The answer must be the full listing, written out exactly.

--- Records for this task Enclosed Below ---

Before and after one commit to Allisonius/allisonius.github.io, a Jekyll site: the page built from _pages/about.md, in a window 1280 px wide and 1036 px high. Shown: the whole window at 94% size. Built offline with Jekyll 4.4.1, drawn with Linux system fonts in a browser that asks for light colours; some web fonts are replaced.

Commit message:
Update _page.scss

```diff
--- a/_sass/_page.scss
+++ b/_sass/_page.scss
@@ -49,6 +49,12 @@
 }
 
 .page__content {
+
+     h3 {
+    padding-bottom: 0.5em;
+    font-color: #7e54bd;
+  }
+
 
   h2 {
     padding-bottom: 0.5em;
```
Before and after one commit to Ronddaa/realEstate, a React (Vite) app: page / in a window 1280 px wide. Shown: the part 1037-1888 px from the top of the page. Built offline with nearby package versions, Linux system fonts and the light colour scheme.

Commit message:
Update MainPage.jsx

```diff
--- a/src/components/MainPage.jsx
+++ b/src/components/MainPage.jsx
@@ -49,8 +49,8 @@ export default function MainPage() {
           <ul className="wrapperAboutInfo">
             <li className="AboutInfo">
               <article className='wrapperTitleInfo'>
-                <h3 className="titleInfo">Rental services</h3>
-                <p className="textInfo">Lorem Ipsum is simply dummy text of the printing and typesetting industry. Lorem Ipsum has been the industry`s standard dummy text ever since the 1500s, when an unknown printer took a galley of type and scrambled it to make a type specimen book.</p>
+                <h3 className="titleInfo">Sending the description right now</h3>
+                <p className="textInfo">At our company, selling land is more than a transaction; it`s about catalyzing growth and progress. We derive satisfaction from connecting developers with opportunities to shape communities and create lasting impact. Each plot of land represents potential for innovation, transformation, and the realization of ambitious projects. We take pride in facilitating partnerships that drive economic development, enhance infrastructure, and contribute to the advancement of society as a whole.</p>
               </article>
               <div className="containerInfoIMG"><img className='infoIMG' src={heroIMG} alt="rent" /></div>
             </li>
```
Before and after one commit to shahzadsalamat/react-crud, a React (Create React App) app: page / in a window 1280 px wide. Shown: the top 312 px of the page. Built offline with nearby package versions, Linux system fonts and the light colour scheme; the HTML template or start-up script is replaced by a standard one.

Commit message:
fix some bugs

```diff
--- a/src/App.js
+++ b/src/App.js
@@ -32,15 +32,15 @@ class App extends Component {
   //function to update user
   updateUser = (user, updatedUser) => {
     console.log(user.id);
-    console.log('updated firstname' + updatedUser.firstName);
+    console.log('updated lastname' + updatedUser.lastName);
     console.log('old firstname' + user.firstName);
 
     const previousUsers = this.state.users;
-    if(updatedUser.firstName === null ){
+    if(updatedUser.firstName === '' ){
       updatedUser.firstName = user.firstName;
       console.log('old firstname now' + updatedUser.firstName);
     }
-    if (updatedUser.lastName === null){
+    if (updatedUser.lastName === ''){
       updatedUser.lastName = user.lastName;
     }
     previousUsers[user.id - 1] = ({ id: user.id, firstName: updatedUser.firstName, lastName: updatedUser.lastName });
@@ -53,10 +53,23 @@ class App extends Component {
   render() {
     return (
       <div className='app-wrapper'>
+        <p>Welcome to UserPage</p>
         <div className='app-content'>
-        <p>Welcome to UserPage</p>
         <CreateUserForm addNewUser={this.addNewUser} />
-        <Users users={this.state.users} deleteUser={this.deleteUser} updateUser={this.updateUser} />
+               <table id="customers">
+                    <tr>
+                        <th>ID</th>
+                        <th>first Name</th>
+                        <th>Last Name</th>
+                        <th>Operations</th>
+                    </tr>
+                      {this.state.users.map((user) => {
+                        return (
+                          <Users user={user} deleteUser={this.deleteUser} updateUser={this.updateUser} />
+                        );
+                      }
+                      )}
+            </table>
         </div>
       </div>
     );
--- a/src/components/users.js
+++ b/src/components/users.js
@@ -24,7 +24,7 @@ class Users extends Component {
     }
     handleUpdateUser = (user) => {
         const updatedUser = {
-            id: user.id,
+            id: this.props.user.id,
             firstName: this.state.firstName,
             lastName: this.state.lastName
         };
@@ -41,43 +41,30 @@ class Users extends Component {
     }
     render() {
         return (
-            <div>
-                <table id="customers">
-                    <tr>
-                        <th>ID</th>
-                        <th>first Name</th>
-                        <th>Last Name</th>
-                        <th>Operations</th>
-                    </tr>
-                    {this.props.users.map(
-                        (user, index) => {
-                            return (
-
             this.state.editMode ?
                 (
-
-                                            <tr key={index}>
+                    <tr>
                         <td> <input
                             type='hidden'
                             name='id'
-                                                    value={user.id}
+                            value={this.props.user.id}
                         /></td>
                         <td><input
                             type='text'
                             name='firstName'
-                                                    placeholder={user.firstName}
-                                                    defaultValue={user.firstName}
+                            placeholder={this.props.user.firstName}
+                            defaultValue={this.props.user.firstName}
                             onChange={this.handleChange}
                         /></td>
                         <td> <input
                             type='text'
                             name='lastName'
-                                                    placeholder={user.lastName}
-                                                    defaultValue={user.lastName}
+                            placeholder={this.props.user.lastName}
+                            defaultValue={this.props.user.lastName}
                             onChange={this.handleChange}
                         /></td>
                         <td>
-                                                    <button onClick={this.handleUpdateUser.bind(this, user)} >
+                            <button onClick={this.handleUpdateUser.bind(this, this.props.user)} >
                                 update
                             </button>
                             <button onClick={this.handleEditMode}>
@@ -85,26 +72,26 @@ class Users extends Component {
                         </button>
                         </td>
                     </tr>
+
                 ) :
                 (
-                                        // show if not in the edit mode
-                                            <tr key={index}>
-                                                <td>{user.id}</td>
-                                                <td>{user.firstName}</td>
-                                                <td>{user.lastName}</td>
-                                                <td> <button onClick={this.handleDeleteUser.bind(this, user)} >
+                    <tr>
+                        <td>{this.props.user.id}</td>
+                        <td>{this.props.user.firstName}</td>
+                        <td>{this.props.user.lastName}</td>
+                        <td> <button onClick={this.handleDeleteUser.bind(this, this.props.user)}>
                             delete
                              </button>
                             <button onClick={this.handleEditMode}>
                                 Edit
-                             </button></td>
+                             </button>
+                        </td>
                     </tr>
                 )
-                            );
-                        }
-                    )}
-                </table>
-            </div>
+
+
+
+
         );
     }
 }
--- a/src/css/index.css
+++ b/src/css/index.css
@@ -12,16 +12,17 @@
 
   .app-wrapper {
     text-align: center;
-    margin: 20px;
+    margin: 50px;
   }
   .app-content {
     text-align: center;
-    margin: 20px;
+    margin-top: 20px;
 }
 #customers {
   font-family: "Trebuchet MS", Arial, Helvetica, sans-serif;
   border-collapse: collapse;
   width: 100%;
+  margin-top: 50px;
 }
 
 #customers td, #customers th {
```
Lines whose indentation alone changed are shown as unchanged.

--- End of Enclosed Records for this task ---

Solution to this problem
Before and after one commit to Allisonius/allisonius.github.io, a Jekyll site: the page built from _pages/about.md, in a window 1280 px wide and 1036 px high. Shown: the whole window at 94% size. Built offline with Jekyll 4.4.1, drawn with Linux system fonts in a browser that asks for light colours; some web fonts are replaced.

Commit message:
Update _page.scss

```diff
--- a/_sass/_page.scss
+++ b/_sass/_page.scss
@@ -49,6 +49,12 @@
 }
 
 .page__content {
+
+     h3 {
+    padding-bottom: 0.5em;
+    font-color: #7e54bd;
+  }
+
 
   h2 {
     padding-bottom: 0.5em;
```
Before and after one commit to Ronddaa/realEstate, a React (Vite) app: page / in a window 1280 px wide. Shown: the part 1037-1888 px from the top of the page. Built offline with nearby package versions, Linux system fonts and the light colour scheme.

Commit message:
Update MainPage.jsx

```diff
--- a/src/components/MainPage.jsx
+++ b/src/components/MainPage.jsx
@@ -49,8 +49,8 @@ export default function MainPage() {
           <ul className="wrapperAboutInfo">
             <li className="AboutInfo">
               <article className='wrapperTitleInfo'>
-                <h3 className="titleInfo">Rental services</h3>
-                <p className="textInfo">Lorem Ipsum is simply dummy text of the printing and typesetting industry. Lorem Ipsum has been the industry`s standard dummy text ever since the 1500s, when an unknown printer took a galley of type and scrambled it to make a type specimen book.</p>
+                <h3 className="titleInfo">Sending the description right now</h3>
+                <p className="textInfo">At our company, selling land is more than a transaction; it`s about catalyzing growth and progress. We derive satisfaction from connecting developers with opportunities to shape communities and create lasting impact. Each plot of land represents potential for innovation, transformation, and the realization of ambitious projects. We take pride in facilitating partnerships that drive economic development, enhance infrastructure, and contribute to the advancement of society as a whole.</p>
               </article>
               <div className="containerInfoIMG"><img className='infoIMG' src={heroIMG} alt="rent" /></div>
             </li>
```
Before and after one commit to shahzadsalamat/react-crud, a React (Create React App) app: page / in a window 1280 px wide. Shown: the top 312 px of the page. Built offline with nearby package versions, Linux system fonts and the light colour scheme; the HTML template or start-up script is replaced by a standard one.

Commit message:
fix some bugs

```diff
--- a/src/App.js
+++ b/src/App.js
@@ -32,15 +32,15 @@ class App extends Component {
   //function to update user
   updateUser = (user, updatedUser) => {
     console.log(user.id);
-    console.log('updated firstname' + updatedUser.firstName);
+    console.log('updated lastname' + updatedUser.lastName);
     console.log('old firstname' + user.firstName);
 
     const previousUsers = this.state.users;
-    if(updatedUser.firstName === null ){
+    if(updatedUser.firstName === '' ){
       updatedUser.firstName = user.firstName;
       console.log('old firstname now' + updatedUser.firstName);
     }
-    if (updatedUser.lastName === null){
+    if (updatedUser.lastName === ''){
       updatedUser.lastName = user.lastName;
     }
     previousUsers[user.id - 1] = ({ id: user.id, firstName: updatedUser.firstName, lastName: updatedUser.lastName });
@@ -53,10 +53,23 @@ class App extends Component {
   render() {
     return (
       <div className='app-wrapper'>
+        <p>Welcome to UserPage</p>
         <div className='app-content'>
-        <p>Welcome to UserPage</p>
         <CreateUserForm addNewUser={this.addNewUser} />
-        <Users users={this.state.users} deleteUser={this.deleteUser} updateUser={this.updateUser} />
+               <table id="customers">
+                    <tr>
+                        <th>ID</th>
+                        <th>first Name</th>
+                        <th>Last Name</th>
+                        <th>Operations</th>
+                    </tr>
+                      {this.state.users.map((user) => {
+                        return (
+                          <Users user={user} deleteUser={this.deleteUser} updateUser={this.updateUser} />
+                        );
+                      }
+                      )}
+            </table>
         </div>
       </div>
     );
--- a/src/components/users.js
+++ b/src/components/users.js
@@ -24,7 +24,7 @@ class Users extends Component {
     }
     handleUpdateUser = (user) => {
         const updatedUser = {
-            id: user.id,
+            id: this.props.user.id,
             firstName: this.state.firstName,
             lastName: this.state.lastName
         };
@@ -41,43 +41,30 @@ class Users extends Component {
     }
     render() {
         return (
-            <div>
-                <table id="customers">
-                    <tr>
-                        <th>ID</th>
-                        <th>first Name</th>
-                        <th>Last Name</th>
-                        <th>Operations</th>
-                    </tr>
-                    {this.props.users.map(
-                        (user, index) => {
-                            return (
-
             this.state.editMode ?
                 (
-
-                                            <tr key={index}>
+                    <tr>
                         <td> <input
                             type='hidden'
                             name='id'
-                                                    value={user.id}
+                            value={this.props.user.id}
                         /></td>
                         <td><input
                             type='text'
                             name='firstName'
-                                                    placeholder={user.firstName}
-                                                    defaultValue={user.firstName}
+                            placeholder={this.props.user.firstName}
+                            defaultValue={this.props.user.firstName}
                             onChange={this.handleChange}
                         /></td>
                         <td> <input
                             type='text'
                             name='lastName'
-                                                    placeholder={user.lastName}
-                                                    defaultValue={user.lastName}
+                            placeholder={this.props.user.lastName}
+                            defaultValue={this.props.user.lastName}
                             onChange={this.handleChange}
                         /></td>
                         <td>
-                                                    <button onClick={this.handleUpdateUser.bind(this, user)} >
+                            <button onClick={this.handleUpdateUser.bind(this, this.props.user)} >
                                 update
                             </button>
                             <button onClick={this.handleEditMode}>
@@ -85,26 +72,26 @@ class Users extends Component {
                         </button>
                         </td>
                     </tr>
+
                 ) :
                 (
-                                        // show if not in the edit mode
-                                            <tr key={index}>
-                                                <td>{user.id}</td>
-                                                <td>{user.firstName}</td>
-                                                <td>{user.lastName}</td>
-                                                <td> <button onClick={this.handleDeleteUser.bind(this, user)} >
+                    <tr>
+                        <td>{this.props.user.id}</td>
+                        <td>{this.props.user.firstName}</td>
+                        <td>{this.props.user.lastName}</td>
+                        <td> <button onClick={this.handleDeleteUser.bind(this, this.props.user)}>
                             delete
                              </button>
                             <button onClick={this.handleEditMode}>
                                 Edit
-                             </button></td>
+                             </button>
+                        </td>
                     </tr>
                 )
-                            );
-                        }
-                    )}
-                </table>
-            </div>
+
+
+
+
         );
     }
 }
--- a/src/css/index.css
+++ b/src/css/index.css
@@ -12,16 +12,17 @@
 
   .app-wrapper {
     text-align: center;
-    margin: 20px;
+    margin: 50px;
   }
   .app-content {
     text-align: center;
-    margin: 20px;
+    margin-top: 20px;
 }
 #customers {
   font-family: "Trebuchet MS", Arial, Helvetica, sans-serif;
   border-collapse: collapse;
   width: 100%;
+  margin-top: 50px;
 }
 
 #customers td, #customers th {
```
Lines whose indentation alone changed are shown as unchanged.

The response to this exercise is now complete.